Logic dictates that at some point Teemu Selanne will have to slow down.
At 40 years young, Selanne scored his 22nd career hat trick Monday, plus had 2 assists as the Ducks beat the Colorado Avalanche 5-4. He is the first player 40 or older in NHL history to score 3 times and add 2 assists in one game.
The 5-point night matched his career-best single-game output (he had 3 goals and 2 assists Feb. 24, 2008), and gave him 75 points, eighth in the League. It's also the third-best season by a player 40 or over in League history. Only 40-year-olds Johnny Bucyk (83 points in 1975-76) and Gordie Howe (103 points in 1968-69) had more points than Selanne at the same age. With six games remaining, and the way Selanne is scoring -- he now has 7 goals and 4 assists in his last five games -- he could pass Bucyk's total.
"He's a special athlete doing special things at a really remarkable age," Ducks coach Randy Carlyle told the team's website. "He doesn't feel anywhere near the twilight of his career. He thinks he can continue to go out and score goals. He proves it night in and night out. The puck follows Teemu Selanne around. When he gets it, he has a knack for finding holes. He is scoring big goals for our hockey club at a critical time of the year."
Selanne's night wasn't just one for the history books -- it was vital to the Ducks' winning and staying in the Western Conference playoff race.
The Avs led 2-0 after one period, but Selanne scored his second career penalty-shot goal 47 seconds into the second to get the Ducks going. It was his first penalty-shot goal since March 9, 1993, when he beat Tampa Bay's Wendel Young. He had been 0-for-4 since then.
Just over four minutes later, Selanne helped Jason Blake cycle the puck in the Colorado end and drew an assist on Blake's goal to tie the game. Then, at 9:01 of the period, he showed the speed that earned him the Finnish Flash nickname, skating through the zone and away from Cody McCormick to create space to get off a shot that goalie Brian Elliott stopped, but Avs defenseman Erik Johnson's clearing attempt came right to Selanne in the right circle. Elliott had no chance to stop his snap shot to put that put the Ducks ahead 3-2.
David Jones scored late in the second to draw Colorado even, but Selanne struck again 2:49 into the third. With the Ducks on the power play, his shot deflected off an Avs skater and went to rookie defenseman Cam Fowler, who beat Elliott to put the Ducks up 4-3.
"Sometimes I just watch in awe at what he's able to do," said Fowler, an 18-year-old who was 2 when Selanne scored a League rookie record 76 goals in 1992-93 with the Winnipeg Jets. "He's been so consistent over his career, and for him to be having the season he's having this year and to be putting the big goals together like he is … it seems like those are the goals he has a knack for. I think we owe a lot to him, for sure."

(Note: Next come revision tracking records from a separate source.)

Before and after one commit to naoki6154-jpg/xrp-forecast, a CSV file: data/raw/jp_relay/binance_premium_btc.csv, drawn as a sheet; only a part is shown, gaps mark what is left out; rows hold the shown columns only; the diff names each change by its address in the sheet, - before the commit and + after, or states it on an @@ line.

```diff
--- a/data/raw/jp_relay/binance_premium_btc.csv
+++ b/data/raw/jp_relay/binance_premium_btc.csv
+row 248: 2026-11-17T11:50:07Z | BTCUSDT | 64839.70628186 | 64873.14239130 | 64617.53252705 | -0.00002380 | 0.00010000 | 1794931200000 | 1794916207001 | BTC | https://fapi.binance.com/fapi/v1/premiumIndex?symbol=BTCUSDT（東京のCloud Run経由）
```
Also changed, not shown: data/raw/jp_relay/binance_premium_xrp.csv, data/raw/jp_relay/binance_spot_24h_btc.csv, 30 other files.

Minutes later, Selanne finished a remarkable night with a power-play goal. Waiting in the left circle he jumped on the rebound of a Ryan Getzlaf shot, showed remarkable patience to pull it from his forehand to his backhand and lifted the puck over a sliding Elliott.
The power-play goal was Selanne's 15th of the season, third-most in the League, and was the 235th of his career, breaking a tie with Marcel Dionne and giving him sole possession of sixth-place on the all-time list. He's now one behind fifth-place Mario Lemieux.
His 2 assists also gave him 701 for his career, making him the 49th player in League history with 700-plus assists, and with 1,335 points, he's now tied with Mike Gartner for 29th on the all-time scoring list.
Selanne's 28 goals and 75 points this season are the most he's had since the 2006-07 season, which ended with him hoisting the Stanley Cup. However, he will turn 41 over the summer, and has hinted this could be his last season. However, he's said that in the past and he's still going strong.
Anaheim fans certainly made their feelings clear, as they chanted, "One more year," during a post-game TV interview that was simulcast on the center-ice scoreboard.
"My mind goes like an elevator," Selanne told NHL.com following Monday's game. "One day I feel I could play 10 more years and the next day I feel like, 'Why are you still doing this?' That's why I'm not even thinking about that during the season. It's better to think about those things after the season when you're stable.
"But, you know, I'm really enjoying this game, and obviously that's why it's so much fun."
Contact Adam Kimelman at firstname.lastname@example.org. Follow him on Twitter: @NHLAdamK